(Stored records)
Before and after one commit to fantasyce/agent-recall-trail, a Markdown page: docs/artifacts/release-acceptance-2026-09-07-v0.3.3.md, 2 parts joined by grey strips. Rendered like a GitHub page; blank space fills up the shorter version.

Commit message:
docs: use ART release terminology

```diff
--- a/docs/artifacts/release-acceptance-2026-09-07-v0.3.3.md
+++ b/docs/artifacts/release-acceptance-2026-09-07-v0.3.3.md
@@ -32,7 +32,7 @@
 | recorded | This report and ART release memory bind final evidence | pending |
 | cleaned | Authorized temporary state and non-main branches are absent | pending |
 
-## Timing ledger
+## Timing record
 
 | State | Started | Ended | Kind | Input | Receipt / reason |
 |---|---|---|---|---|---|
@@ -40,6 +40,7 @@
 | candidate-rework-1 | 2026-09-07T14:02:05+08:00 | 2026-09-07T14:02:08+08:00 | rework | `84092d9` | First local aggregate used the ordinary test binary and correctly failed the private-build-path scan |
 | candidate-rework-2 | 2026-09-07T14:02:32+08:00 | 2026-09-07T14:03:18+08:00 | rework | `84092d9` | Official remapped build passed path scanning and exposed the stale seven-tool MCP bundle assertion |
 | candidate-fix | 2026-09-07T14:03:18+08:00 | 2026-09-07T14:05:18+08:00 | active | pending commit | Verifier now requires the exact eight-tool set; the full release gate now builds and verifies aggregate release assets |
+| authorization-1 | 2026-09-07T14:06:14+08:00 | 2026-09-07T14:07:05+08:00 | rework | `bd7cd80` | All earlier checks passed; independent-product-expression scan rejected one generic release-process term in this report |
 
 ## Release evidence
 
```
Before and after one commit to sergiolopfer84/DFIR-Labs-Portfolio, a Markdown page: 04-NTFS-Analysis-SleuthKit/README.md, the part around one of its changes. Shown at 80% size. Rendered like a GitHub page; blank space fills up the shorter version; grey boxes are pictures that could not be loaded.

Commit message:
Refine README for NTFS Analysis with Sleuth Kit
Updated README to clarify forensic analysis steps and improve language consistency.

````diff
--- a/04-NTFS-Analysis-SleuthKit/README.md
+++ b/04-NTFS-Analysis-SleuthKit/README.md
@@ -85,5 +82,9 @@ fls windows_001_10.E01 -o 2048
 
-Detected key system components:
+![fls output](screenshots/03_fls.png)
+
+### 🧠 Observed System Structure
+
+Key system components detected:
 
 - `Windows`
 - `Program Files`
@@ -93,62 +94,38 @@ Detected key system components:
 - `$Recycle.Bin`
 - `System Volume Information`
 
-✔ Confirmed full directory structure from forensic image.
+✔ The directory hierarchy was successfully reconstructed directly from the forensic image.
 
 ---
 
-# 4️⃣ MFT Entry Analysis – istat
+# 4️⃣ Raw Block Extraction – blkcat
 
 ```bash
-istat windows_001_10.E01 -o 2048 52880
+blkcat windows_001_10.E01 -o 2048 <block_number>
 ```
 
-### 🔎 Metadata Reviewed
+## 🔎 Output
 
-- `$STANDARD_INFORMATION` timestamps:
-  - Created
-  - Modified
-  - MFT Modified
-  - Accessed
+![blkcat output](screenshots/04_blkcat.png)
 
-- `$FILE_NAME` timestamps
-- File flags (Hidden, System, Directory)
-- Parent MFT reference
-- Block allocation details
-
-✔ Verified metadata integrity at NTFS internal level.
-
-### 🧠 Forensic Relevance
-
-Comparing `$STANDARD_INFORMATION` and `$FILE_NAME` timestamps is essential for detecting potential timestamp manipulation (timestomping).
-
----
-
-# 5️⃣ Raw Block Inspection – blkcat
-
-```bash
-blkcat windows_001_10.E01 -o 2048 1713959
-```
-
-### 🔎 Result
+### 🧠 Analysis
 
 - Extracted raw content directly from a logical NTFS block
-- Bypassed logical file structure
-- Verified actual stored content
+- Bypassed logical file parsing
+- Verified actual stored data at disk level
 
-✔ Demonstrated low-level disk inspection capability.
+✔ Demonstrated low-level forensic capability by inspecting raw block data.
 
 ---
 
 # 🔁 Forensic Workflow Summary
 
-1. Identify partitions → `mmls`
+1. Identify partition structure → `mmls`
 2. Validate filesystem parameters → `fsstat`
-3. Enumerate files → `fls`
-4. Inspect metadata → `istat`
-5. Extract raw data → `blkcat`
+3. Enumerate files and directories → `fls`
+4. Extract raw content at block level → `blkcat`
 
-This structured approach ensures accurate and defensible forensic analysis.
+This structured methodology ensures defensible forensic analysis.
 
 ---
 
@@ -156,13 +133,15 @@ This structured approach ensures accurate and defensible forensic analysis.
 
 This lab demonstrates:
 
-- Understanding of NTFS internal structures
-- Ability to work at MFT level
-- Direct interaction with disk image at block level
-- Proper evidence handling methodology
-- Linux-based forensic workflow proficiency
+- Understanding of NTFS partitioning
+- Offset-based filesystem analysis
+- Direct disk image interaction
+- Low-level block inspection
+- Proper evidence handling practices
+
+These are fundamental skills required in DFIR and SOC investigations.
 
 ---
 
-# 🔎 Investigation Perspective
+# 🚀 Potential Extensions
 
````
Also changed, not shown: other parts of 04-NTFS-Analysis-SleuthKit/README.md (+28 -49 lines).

▶ [WHAT NEEDS TO BE DONE]:
Each line above with the word "screenshots" needs to be copied.

▶ [SOLUTION]:
+![fls output](screenshots/03_fls.png)
+![blkcat output](screenshots/04_blkcat.png)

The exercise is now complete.